Qualcast (Wolverhampton) Ltd v Haynes [1959] UKHL

Moulder - molten metal spilled - no protection and injured left foot.


Generally, a defendant must act with the prudence of a reasonable man. It is irrelevant they were doing their best.

Vaughan v Menlove (1837)

Haystack - constructed hazardly - ignited and damaged neigbour's property.


For children, the standard is the objective standard to be expected of an ordinary child of comparable age.

McHale v Watson (1966) HCA

Two tweleve year olds - threw sharpened rod - hit eye.


Psychiatric illnesses does not lower or modify the standard of care required.

Carrier v Bonham [2001] QCA

Chronic schizophrenia - jumped in front bus - driver suffered psychiatric injury.


A plaintiff's inexperience will not modify the duty of care.

Imbree v McNeilly (2008) HCA

16 years 5 months - outback - inexperienced and unlicenced.


A person with special skills, or someone who holds themselves out as having special skills, is held to a higher standard of care.

See also s 58(a) Wrongs Act 1958.

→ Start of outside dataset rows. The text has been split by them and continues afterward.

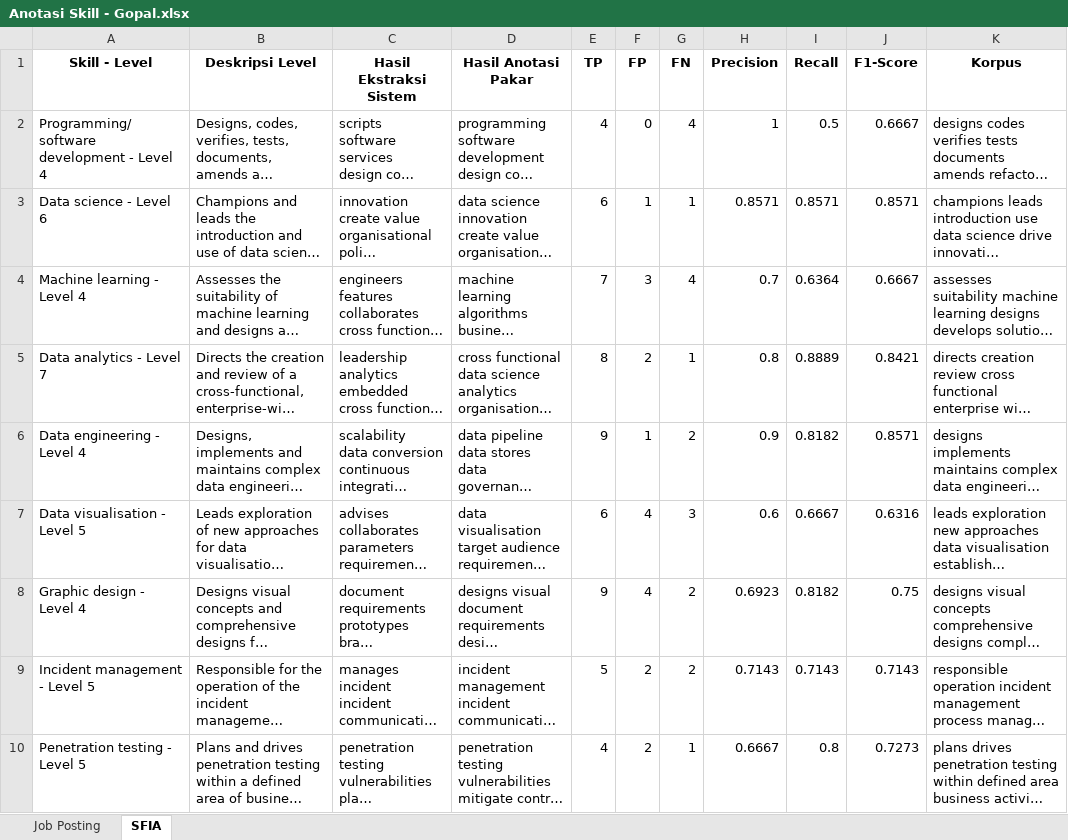
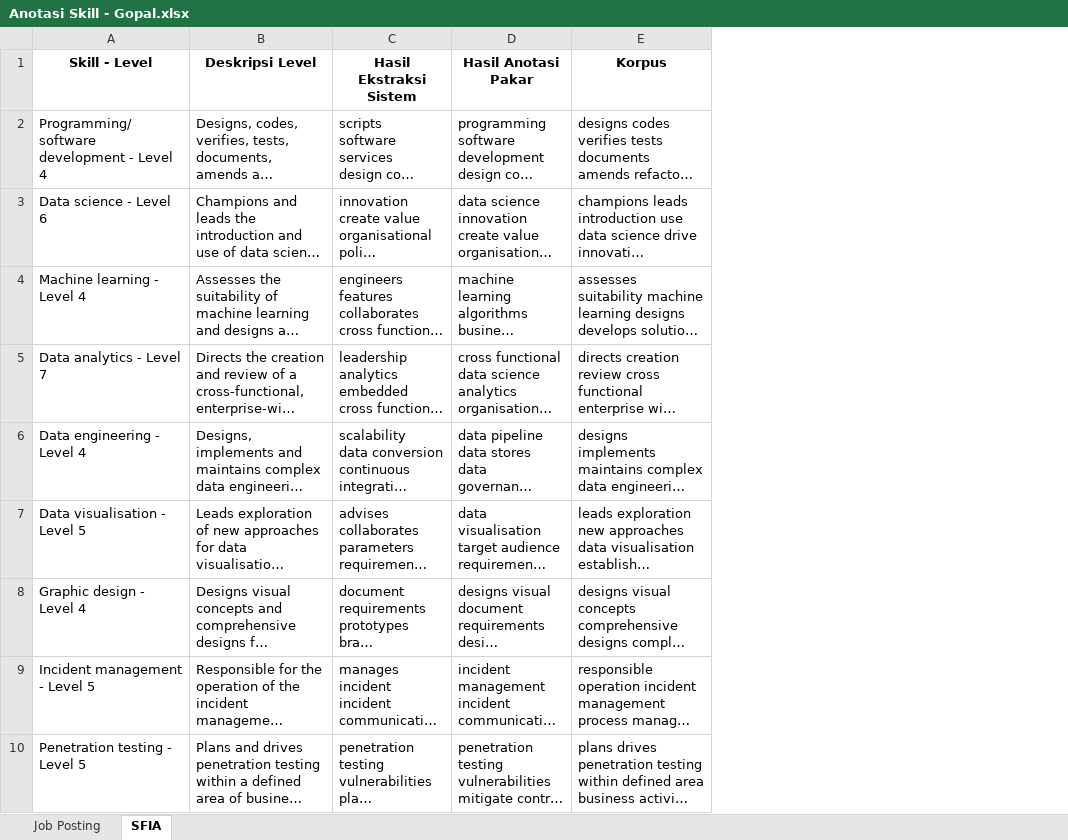
Before and after one commit to yupx20/sfia_skillmapping_project, an Excel workbook: data/Anotasi Skill - Gopal.xlsx, sheet SFIA, drawn as a sheet; only a part is shown; long unchanged cells end in …; values as stored, in another font and other column widths than the file's, no borders; the diff names each change by its address in the sheet, - before the commit and + after, or states it on an @@ line.

```diff
--- a/data/Anotasi Skill - Gopal.xlsx (sheet SFIA)
+++ b/data/Anotasi Skill - Gopal.xlsx (sheet SFIA)
-column E (TP), rows 2-10: 4 | 6 | 7 | 8 | 9 | 6 | 9 | 5 | 4
-column F (FP), rows 2-10: 0 | 1 | 3 | 2 | 1 | 4 | 4 | 2 | 2
-column G (FN), rows 2-10: 4 | 1 | 4 | 1 | 2 | 3 | 2 | 2 | 1
-column H (Precision), rows 2-10: 1 | 0.8571 | 0.7 | 0.8 | 0.9 | 0.6 | 0.6923 | 0.7143 | 0.6667
-column I (Recall), rows 2-10: 0.5 | 0.8571 | 0.6364 | 0.8889 | 0.8182 | 0.6667 | 0.8182 | 0.7143 | 0.8
-column J (F1-Score), rows 2-10: 0.6667 | 0.8571 | 0.6667 | 0.8421 | 0.8571 | 0.6316 | 0.75 | 0.7143 | 0.7273
```
Also changed, not shown: sheet Job Posting, data/Anotasi Skill - Rizfi.xlsx, data/Evaluasi_Anotasi.xlsx, 23 other files.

Phillips v William Whiteley Ltd [1938] KB

Jeweller - ear-piercing - not held to standard of surgeon.


At common law, breach of duty is not to be assessed with the benefit of hindsight.

Roe v Minister of Health [1954] per Denning LJ

Anaesthetics - stored in phenol - undectable micro-cracks caused contamination and paralysis when injected.


Which section of the Wrongs Act 1958 confirms that negligence against people with a special skill is to be assessed contemporaneously, not at the time of judgement?

s 58(b) Wrongs Act 1958

'...the standard to be applied by a court...[considers the] circumstances as at the date of the alleged negligence and not a later date.'


Under the Wrongs Act, the enquiry is what precautions a reasonable person would take in light of a reasonably forseeable, and not insignificant risk.

s 48(1)(a) - (c) Wrongs Act 1958

the risk was foreseeable and...not insignificant and...a reasonable person would have taken precautions.


 Insignificant risks include, but are not limited to, risks that are far-fetched or fanciful.

s 48(3)(a)-(b) Wrongs Act 1958

insignificant risks include, but are not limited to, risks that are far-fetched or fanciful​...


In determining the precautions a reasonable person would take, the 'negligence calculus' must be used.

s 48(2) Wrongs Act 1958 (and Wyong.)


When there is a low chance of a risk occuring, no precautions need be taken.

Bolton v Stone [1951] UKHL

Six - hit bystander - 'not the law that precautions must be taken against every peril'


The more serious the harm that could be suffered, the more precautions required.

Paris v Stepney Borough Council [1950] UKHL

General garage-hand - one eye - not issued goggles.


The more burdonsome the precautions, the less likely they will have to be taken.

Graham Barclay Oysters Pty Ltd v Ryan [2002] HCA

Heavy rainfall - oysters contaminated with HepA - undetectable, so shut down or relocate.


The greater the public benefit that flows from the defendant's activity, the less likely that a reasonable person would have taken precautions.

Watt v Hertfordshire County Council [1954] EWCA

Woman trapped under care - firemen did not strap down jack - emergency justified risk.


A professional is not negligent if they act in accordence with a practice 'widely accepted in Australia by a significant number of respected practitioners'.

s 59(1) Wrongs Act 1958

'...widely accepted in Australia by a significant number of respected practitioners in the field ... as competent professional practice.'


Peer professional opinion cannot be relied on if the court considers it unreasonable.

s 59(2) Wrongs Act 1958

'...peer professional opinion cannot be relied on for the purposes of this section if the court determines that the opinion is unreasonable.'